Posted July 4, 2021 by Andrew Cathie in Feature
 
 

Death’s Door Hands-on PC Preview


I love a new, interesting Indie game. Some of the coolest new ideas and most entertaining games come out of the lower budget independent space, rather than from big budget AAA games. Devolver Digital has built its name on publishing weird and wonderful indie games, with plenty of massive hits under the belt like Fall Guys, Hotline Miami and Carrion. That hit rate doesn’t look like dropping anytime soon, with the upcoming release of Death’s Door, an exciting isometric action-RPG with a certain corvus theme. Recently, I had the opportunity to go hands-on with the game’s first chapter, and now Death’s Door is one of my most anticipated releases of the year.

In Death’s Door you take control of an unnamed Crow with an interesting job. In line with certain mythologies, Crows aren’t just intelligent birds. Instead, they’re the reapers of dead souls. Early on, the game advises you that Crows age while completing their assigned job, and that a job isn’t done until you’ve reaped the assigned soul. So, of course, a stranger appears early on in the game and steals your assigned soul from in front of you. This kicks off your adventure, as you fight through the world to find this stranger and begin to learn more about what’s happening. Without giving too much away, I’ll just say that not everything is as it seems. The mystery of the story had me hooked immediately and I found myself flying through the content of the preview at a breakneck page, eager to get every morsel I could from it. What I loved most though, was the game’s characters. While there weren’t many introduced in my time with the game, each felt unique and filled with personality. My personal favourite was the seemingly immortal grave digger, whose sole wish in life is to finally be able to die.

The world of Death’s Door is perhaps its best element. Its areas are large, with plenty of space to explore and meaningful rewards to find. I was finding new, totally missable and optional weapons foe example or heapings of currency used to improve my abilities. I never felt at a disadvantage if I didn’t find these items, but they were meaningful enough to keep me interested in searching for then. The best way I can think of to describe the game’s art style is ‘clean’. There is plenty of detail to the world, but everything looks incredibly clean and sleek. What stood out the most though, was the game’s soundtrack. I found myself stopping to sit in the world and just listen to the music as it flowed in. It changed depending on the area and what was happening on screen, but much of the music was incredibly atmospheric and set the tone perfectly. Obviously there’s still a lot more game left, but there’s no doubt that these early heapings of world, visuals and music left me excited for more.

Most of your time in the game is spent in combat, which probably doesn’t come as much of a surprise to anyone. The game plays out like many other isometric style action-rpgs, with a focus on melee combat and ranged/magical attacks limited in use, expert dodging and pattern recognition. Rushing in is liable to get you killed, with the Crow being a relatively fragile specimen, so instead the game is all about learning to read your enemies attacks and choosing the opportune moment to strike. You’ll frequently face off against multiple enemy types at once, so recognising the biggest threats and strategically picking them off is key. Boss and mini-boss encounters are similar, albeit with a much higher difficulty level. Mechanically, everything felt incredibly responsive, so there were never any moments where I felt like the controls were fighting against me. I walked away with a very healthy appreciation of the combat.

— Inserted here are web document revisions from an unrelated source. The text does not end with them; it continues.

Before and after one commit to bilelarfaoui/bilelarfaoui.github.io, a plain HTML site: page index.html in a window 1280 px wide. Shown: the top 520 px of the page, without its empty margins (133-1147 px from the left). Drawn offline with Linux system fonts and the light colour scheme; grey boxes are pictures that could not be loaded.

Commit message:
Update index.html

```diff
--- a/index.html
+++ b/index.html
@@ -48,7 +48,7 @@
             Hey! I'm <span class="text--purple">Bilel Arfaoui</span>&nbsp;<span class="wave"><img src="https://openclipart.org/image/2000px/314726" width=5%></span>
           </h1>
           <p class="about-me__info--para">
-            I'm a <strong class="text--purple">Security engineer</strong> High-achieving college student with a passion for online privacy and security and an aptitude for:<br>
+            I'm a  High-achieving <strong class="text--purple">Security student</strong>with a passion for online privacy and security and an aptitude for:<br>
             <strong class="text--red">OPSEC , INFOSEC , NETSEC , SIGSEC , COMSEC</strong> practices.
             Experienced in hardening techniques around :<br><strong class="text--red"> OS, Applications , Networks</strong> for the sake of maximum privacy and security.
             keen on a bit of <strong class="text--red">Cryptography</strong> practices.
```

Overall, what I played was a good two-ish hours of the game, and I absolutely loved my time with it. There’s always a chance that a game will gradually worsen through its entirety, but I’m optimistic that Death’s Door will be an absolutely fantastic experience throughout. I highly recommend keeping an eye out at we get closer to the game’s launch.

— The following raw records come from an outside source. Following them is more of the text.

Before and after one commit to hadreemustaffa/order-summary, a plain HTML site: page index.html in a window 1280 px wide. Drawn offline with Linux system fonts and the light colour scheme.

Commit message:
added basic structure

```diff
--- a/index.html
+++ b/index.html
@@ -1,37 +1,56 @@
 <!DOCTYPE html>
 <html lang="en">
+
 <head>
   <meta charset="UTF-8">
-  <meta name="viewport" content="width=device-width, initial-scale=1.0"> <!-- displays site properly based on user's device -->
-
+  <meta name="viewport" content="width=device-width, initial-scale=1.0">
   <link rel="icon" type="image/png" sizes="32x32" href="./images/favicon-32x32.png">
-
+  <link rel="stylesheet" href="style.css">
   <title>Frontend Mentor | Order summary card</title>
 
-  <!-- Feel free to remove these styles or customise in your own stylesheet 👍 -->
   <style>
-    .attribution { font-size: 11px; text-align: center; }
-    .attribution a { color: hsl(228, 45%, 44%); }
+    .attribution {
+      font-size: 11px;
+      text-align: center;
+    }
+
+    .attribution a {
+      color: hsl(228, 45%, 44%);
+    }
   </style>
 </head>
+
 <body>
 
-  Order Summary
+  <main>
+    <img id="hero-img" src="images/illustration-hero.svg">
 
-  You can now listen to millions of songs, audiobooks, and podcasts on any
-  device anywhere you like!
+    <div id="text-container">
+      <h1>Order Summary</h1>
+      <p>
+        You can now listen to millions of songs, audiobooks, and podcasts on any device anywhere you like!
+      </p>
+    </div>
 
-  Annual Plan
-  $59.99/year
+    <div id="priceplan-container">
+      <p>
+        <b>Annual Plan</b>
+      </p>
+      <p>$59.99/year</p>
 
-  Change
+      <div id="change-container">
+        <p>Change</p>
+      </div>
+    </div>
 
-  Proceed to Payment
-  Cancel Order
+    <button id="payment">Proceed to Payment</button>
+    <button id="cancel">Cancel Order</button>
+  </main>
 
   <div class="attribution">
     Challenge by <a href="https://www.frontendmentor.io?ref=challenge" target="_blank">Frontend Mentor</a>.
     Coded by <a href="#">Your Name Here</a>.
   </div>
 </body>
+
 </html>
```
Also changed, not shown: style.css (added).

Death’s Door was previewed on a Windows PC with a preview key provided by the publisher. The game will also be available on Xbox One and Xbox Series X|S when it releases on July 20th. For more information, check the official website.


Andrew Cathie

 
Rocket Chainsaw's premier Fantasy-loving Editor. I basically play anything and everything that looks like it could be fun or interesting.